Your Environment Update for June 25, 2015

  • Fresh broccoli at a farmstand in Kutztown, Pennsylvania. Photo: egrodziak via Flickr

In this week’s Environment Update: Shell clears the air quality permit hurdle for its new ethane cracker, what the California drought means for Great Lakes farmers, and what one environmental group is saying about Pennsylvania's poor record of investigating fracking-related health complaints.

Health Department Called Out Over Fracking Complaints

The environmental group Food and Water Watch says the Pennsylvania Department of Health isn’t doing all it could when it comes to investigating fracking-related health complaints. The group examined four years of records between 2011 and 2015 and found 86 fracking-related complaints.

Linda Headley of Fayette County filed one of the complaints. She says that when drilling started near her home, she and her son started getting sick. So she called the health department, but they only documented some of their health problems.

“I was diagnosed with chemically-induced asthma. They did not put that my son has stomach cramps, he gets rashes, nosebleeds,” Headley says.

Headley says the health department records also got a lot of facts wrong. For one, the records say the Department of Environmental Protection did air sampling near her property. Headley says that never happened.

The health department records don’t prove a connection between drilling activities and illness. But Scott Edwards of Food and Water Watch says they do show that the health department did not properly respond to the complaints.

“Instead of going out there and doing a proper investigation into these complaints, most people mostly got a ‘Thank you for calling, you should go see your doctor,’ or ‘Have you called the DEP and asked them to go out and do some testing?'" Edwards says.

A spokesperson for the health department told the Pittsburgh Post Gazette that the department is "committed to thoroughly investigating every environmental health complaint the department receives." The department says it is also reviewing its protocol.

Shell Closer to Building Ethane Cracker

Check one more box off the list for Shell’s proposed plan to build an ethane cracker near Pittsburgh. The company got several environmental permits from the state this week, including the all-important air quality permit.

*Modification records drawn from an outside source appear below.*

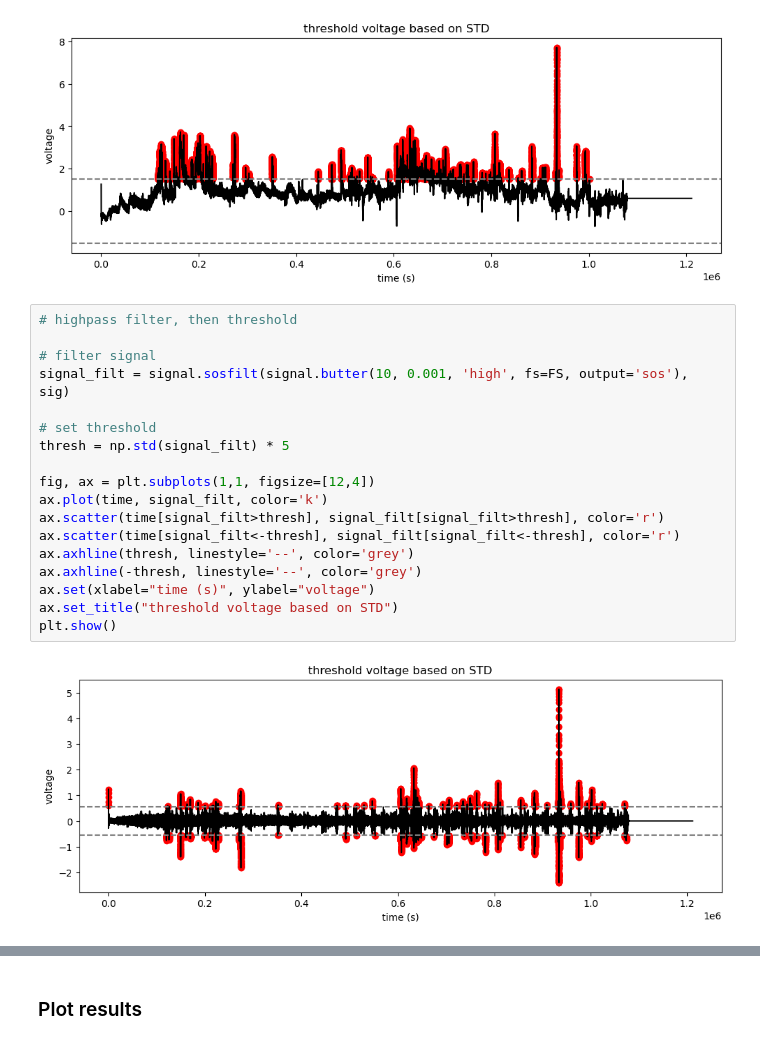
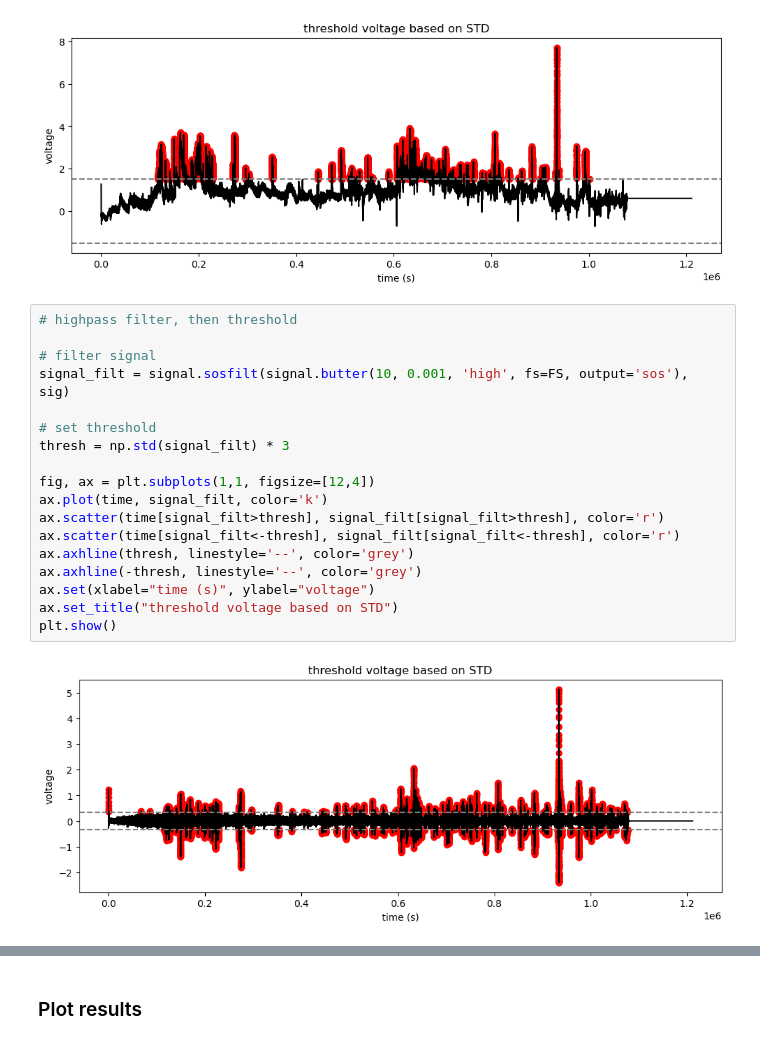
Before and after one commit to mwprestonjr/fungephys, a Jupyter notebook: notebooks/identify_spikes.ipynb, the cells around one changed output, grey strips where cells are left out. Saved outputs shown, nothing was run; the diff lists cells and outputs as text.

```diff
--- a/notebooks/identify_spikes.ipynb
+++ b/notebooks/identify_spikes.ipynb
@@ -99,23 +96,23 @@ plt.show()
 # %%
 # highpass filter, then threshold
 
 # filter signal
 signal_filt = signal.sosfilt(signal.butter(10, 0.001, 'high', fs=FS, output='sos'), sig)
 
 # set threshold
-thresh = np.std(signal_filt) * 5
+thresh = np.std(signal_filt) * 3
 
 fig, ax = plt.subplots(1,1, figsize=[12,4])
 ax.plot(time, signal_filt, color='k')
 ax.scatter(time[signal_filt>thresh], signal_filt[signal_filt>thresh], color='r')
 ax.scatter(time[signal_filt<-thresh], signal_filt[signal_filt<-thresh], color='r')
 ax.axhline(thresh, linestyle='--', color='grey')
 ax.axhline(-thresh, linestyle='--', color='grey')
 ax.set(xlabel="time (s)", ylabel="voltage")
 ax.set_title("threshold voltage based on STD")
 plt.show()
 # %% [output]
-[figure, old version]
+[figure, new version]
 # %%
 # find epochs
 thresh = np.std(signal_filt) * 3
```
Also changed, not shown: parts of 10 cells of this notebook.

An ethane cracker takes natural gas and breaks it up into smaller molecules that are used to make plastics. The company says the permits were a big milestone, especially the air quality permit.

John Poister, a spokesman for the Department of Environmental Protection, says Pittsburgh’s air already falls below federal clean air guidelines. So Shell has to meet strict pollution controls to ensure the region’s air doesn’t get any worse.

“They have to show that the public would not be exposed to undue risks from any potential emissions from the plant,” Poister says.

To do this the company has to buy pollution reduction credits. Joseph Minott of the Clean Air Council says these are important, but that the DEP could have done more.

“This doesn't change the fact that this is a humongous pollution source and is going to have an impact on that community,” Minott says.

Minott says the DEP could have made Shell monitor for pollution in the neighborhood around the plant. Local officials in Beaver County, where the plant would be built, have expressed support for the plan.

Now the decision over whether to build the cracker is in Shell's hands. The company says it hasn’t made that decision yet.

Reporting by Reid Frazier

California Drought Gives a Boost to Great Lakes Farmers

The ongoing drought in California is starting to mean more business for farmers around the Great Lakes. In New York, broccoli farmers lost their business to California 30 years ago. Now, they’re being asked to fill the void. And  some agricultural experts say the water restrictions out west are reducing milk production—which also looks to be increasing the market for milk producers in Pennsylvania, Michigan and Wisconsin.

Reporting by Julie Grant